2. Pay attention to what you eat and drink.
Don’t go to bed hungry or stuffed. In particular, avoid heavy or large meals within a couple of hours of bedtime. Your discomfort might keep you up.
Nicotine, caffeine and alcohol deserve caution, too. The stimulating effects of nicotine and caffeine take hours to wear off and can wreak havoc on quality sleep. And even though alcohol might make you feel sleepy, it can disrupt sleep later in the night.
3. Create a restful environment.
Create a room that’s ideal for sleeping. Often, this means cool, dark and quiet. Exposure to light might make it more challenging to fall asleep. Avoid prolonged use of light-emitting screens just before bedtime. Consider using room-darkening shades, earplugs, a fan or other devices to create an environment that suits your needs.
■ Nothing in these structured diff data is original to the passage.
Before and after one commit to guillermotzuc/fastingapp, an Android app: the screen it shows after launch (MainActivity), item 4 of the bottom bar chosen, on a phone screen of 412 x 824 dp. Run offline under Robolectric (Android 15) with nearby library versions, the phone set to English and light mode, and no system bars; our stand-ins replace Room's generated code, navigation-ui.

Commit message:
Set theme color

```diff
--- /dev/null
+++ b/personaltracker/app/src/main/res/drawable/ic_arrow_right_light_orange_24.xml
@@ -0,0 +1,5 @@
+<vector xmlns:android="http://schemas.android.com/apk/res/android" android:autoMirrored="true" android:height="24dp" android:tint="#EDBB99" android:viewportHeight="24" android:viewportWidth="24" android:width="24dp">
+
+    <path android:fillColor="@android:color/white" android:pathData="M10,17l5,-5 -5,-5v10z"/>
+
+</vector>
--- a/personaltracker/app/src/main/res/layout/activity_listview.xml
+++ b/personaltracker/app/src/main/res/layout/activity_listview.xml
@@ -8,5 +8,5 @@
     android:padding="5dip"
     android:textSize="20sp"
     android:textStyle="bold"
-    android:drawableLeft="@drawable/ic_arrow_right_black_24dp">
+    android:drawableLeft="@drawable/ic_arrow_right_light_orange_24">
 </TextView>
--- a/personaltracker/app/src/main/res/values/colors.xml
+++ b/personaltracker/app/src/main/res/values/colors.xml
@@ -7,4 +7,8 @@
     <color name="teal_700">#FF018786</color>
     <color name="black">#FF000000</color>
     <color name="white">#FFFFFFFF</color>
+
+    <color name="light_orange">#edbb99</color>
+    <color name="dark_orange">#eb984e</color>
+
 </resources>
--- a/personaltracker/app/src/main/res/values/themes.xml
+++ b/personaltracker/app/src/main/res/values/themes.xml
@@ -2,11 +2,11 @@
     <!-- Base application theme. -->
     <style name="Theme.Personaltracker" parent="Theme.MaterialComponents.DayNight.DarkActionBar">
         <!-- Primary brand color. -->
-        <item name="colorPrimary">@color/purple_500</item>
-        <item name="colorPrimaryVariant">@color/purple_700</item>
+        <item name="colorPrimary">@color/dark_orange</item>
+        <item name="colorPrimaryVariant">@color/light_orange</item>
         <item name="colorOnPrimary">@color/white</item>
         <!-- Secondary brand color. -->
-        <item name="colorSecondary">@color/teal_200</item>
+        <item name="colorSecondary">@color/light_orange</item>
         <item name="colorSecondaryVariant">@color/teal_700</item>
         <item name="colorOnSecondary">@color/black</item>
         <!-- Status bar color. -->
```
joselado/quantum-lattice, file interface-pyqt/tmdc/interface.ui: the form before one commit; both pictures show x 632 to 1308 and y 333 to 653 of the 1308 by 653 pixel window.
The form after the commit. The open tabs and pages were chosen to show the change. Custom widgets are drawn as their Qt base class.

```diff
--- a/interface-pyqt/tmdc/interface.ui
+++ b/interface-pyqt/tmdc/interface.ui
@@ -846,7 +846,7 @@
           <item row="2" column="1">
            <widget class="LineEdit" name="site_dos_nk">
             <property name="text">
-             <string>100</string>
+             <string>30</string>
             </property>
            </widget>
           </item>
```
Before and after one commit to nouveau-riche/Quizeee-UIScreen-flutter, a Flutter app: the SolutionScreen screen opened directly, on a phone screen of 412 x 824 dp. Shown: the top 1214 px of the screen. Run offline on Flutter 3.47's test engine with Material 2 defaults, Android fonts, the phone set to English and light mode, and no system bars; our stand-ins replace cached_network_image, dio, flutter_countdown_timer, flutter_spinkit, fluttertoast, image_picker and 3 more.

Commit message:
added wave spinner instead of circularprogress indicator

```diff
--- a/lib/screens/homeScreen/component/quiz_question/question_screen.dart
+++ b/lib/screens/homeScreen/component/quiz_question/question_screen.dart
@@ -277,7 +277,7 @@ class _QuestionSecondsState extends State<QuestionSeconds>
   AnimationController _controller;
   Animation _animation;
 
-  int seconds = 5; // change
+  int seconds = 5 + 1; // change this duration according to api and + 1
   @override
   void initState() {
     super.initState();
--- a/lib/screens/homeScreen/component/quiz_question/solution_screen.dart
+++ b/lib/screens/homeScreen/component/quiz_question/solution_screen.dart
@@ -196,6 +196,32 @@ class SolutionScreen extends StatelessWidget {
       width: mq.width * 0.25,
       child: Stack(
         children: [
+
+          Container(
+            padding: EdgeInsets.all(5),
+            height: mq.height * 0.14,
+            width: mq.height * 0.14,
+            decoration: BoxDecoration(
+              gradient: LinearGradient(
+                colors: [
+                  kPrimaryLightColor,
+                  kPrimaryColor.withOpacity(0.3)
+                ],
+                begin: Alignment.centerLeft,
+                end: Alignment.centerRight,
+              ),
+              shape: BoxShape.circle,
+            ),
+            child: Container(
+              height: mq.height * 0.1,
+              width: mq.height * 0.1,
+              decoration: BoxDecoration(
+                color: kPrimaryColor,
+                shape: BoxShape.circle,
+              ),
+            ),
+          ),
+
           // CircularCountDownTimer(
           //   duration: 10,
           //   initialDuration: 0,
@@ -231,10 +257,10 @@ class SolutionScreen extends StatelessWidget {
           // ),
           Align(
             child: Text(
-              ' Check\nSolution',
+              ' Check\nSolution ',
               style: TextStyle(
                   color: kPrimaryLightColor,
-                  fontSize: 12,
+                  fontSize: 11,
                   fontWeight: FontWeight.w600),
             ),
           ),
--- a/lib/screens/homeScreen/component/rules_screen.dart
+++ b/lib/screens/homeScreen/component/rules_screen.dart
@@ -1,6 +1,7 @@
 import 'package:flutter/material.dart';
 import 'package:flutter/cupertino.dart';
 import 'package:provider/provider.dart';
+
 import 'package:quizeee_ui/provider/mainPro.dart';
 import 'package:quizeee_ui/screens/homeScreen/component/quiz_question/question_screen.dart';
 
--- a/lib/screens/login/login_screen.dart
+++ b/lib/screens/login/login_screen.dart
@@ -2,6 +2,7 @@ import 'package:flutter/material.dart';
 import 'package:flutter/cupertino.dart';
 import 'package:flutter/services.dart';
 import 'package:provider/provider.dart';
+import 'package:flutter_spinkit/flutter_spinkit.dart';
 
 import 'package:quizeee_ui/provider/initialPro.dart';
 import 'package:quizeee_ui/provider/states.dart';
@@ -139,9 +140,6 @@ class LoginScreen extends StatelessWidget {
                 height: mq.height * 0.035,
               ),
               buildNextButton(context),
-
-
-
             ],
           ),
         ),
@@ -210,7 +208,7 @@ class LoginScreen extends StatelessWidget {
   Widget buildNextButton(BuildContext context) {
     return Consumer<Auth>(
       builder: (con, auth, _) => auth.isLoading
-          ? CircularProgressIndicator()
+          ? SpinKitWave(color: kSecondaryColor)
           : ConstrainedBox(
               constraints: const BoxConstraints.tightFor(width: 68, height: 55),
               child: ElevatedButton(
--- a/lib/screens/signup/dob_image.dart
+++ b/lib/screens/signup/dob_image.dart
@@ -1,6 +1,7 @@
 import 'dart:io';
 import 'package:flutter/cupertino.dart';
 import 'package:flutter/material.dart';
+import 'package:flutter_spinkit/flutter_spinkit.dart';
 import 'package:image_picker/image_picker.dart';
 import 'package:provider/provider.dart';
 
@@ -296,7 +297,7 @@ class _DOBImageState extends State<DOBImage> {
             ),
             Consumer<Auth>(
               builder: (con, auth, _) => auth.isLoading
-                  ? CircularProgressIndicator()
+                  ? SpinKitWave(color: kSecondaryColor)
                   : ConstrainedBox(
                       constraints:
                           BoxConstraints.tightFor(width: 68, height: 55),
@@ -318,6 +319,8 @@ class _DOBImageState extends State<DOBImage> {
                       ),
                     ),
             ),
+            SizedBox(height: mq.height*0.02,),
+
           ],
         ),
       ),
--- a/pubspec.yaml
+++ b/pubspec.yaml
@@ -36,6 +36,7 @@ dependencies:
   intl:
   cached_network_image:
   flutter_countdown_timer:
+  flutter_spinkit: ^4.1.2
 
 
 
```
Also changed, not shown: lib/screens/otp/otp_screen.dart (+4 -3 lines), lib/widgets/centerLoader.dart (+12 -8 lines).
Doing calming activities before bedtime, such as taking a bath or using relaxation techniques, might promote better sleep.
4. Limit daytime naps.
Long daytime naps can interfere with nighttime sleep. If you choose to nap, limit yourself to up to 30 minutes and avoid doing so late in the day.
If you work nights, however, you might need to nap late in the day before work to help make up your sleep debt.
5. Include physical activity in your daily routine.
Regular physical activity can promote better sleep. Avoid being active too close to bedtime, however.
Spending time outside every day might be helpful, too.